What to do: Scan the records for the string "graph"; copy each line where it occurs.

[Records from a collection]
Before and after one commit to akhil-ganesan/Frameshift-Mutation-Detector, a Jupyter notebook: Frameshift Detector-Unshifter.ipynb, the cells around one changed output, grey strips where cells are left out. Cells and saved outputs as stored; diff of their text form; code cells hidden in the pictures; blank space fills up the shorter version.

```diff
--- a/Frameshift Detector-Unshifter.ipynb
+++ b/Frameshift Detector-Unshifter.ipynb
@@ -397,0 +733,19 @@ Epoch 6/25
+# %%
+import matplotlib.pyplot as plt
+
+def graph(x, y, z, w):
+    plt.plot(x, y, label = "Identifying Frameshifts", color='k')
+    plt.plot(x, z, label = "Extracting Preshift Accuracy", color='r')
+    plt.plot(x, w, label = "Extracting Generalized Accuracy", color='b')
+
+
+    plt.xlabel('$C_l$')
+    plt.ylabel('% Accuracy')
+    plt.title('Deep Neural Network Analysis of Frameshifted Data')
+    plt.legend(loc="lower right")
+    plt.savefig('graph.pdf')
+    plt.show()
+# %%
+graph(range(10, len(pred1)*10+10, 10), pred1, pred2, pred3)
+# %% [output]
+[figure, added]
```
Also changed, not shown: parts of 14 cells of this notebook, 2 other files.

--

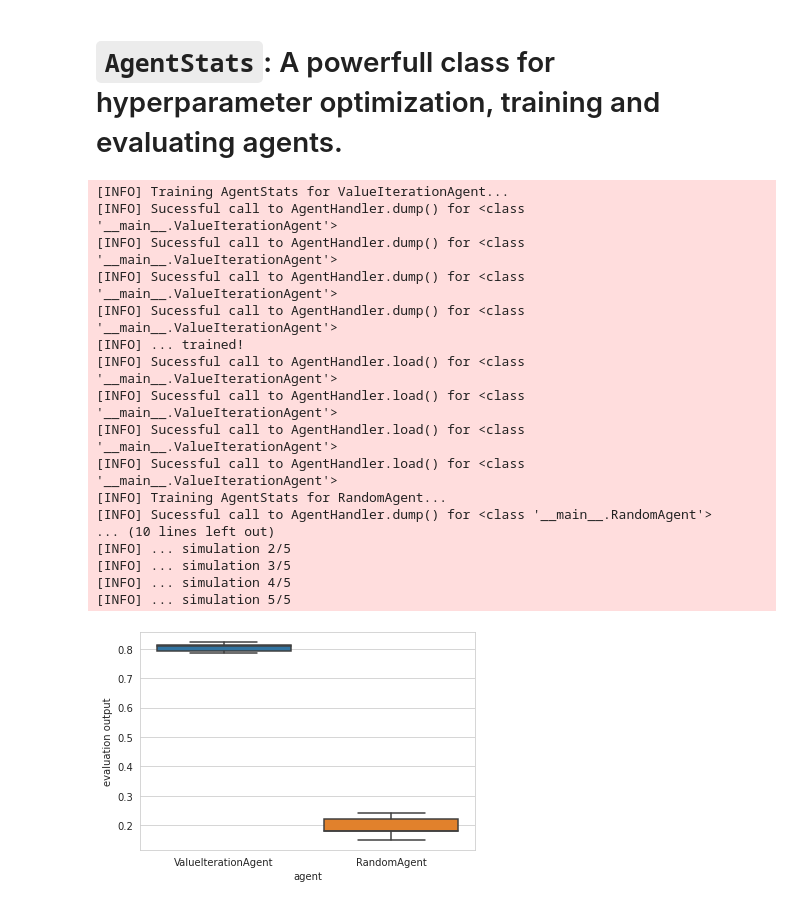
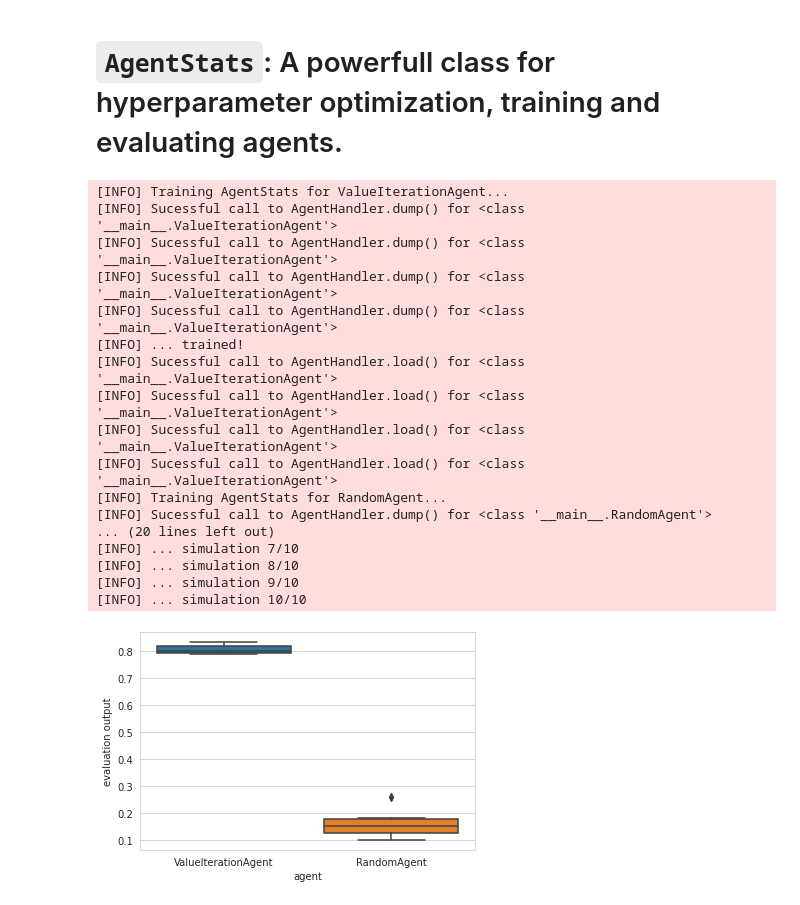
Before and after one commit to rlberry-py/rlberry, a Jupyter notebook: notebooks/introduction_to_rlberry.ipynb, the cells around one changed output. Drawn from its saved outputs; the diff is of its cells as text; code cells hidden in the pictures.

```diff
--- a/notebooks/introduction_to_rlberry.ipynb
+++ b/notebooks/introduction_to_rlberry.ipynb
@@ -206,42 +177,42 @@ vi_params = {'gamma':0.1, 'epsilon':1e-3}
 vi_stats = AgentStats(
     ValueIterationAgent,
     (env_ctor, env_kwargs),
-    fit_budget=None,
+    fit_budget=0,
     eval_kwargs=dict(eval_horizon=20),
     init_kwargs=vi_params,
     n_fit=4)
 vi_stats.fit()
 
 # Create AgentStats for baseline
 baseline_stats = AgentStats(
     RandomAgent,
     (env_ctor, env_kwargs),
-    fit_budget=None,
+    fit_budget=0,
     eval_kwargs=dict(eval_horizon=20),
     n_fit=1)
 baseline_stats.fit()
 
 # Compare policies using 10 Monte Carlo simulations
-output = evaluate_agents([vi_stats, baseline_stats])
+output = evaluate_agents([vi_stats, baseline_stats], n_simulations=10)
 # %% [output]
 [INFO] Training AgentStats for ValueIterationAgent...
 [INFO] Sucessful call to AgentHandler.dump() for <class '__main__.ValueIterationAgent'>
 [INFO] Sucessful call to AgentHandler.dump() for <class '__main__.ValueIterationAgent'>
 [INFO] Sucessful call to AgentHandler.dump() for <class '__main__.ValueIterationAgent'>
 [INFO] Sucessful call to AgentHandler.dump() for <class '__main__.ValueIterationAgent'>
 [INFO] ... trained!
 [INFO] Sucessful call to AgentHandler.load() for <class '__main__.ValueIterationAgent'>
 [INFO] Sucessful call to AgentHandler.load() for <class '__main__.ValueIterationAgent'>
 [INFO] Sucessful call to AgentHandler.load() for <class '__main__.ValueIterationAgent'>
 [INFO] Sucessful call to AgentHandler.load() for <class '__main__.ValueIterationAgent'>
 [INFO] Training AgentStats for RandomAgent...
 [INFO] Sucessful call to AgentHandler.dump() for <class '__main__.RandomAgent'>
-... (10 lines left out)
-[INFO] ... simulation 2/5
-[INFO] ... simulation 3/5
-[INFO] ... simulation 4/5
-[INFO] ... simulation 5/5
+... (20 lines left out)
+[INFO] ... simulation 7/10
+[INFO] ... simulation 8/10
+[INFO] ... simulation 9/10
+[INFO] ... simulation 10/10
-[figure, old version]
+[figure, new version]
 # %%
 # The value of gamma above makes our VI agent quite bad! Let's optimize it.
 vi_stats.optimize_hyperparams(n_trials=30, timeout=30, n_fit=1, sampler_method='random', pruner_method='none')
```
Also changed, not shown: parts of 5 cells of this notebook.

Task response:
+def graph(x, y, z, w):
+    plt.savefig('graph.pdf')
+graph(range(10, len(pred1)*10+10, 10), pred1, pred2, pred3)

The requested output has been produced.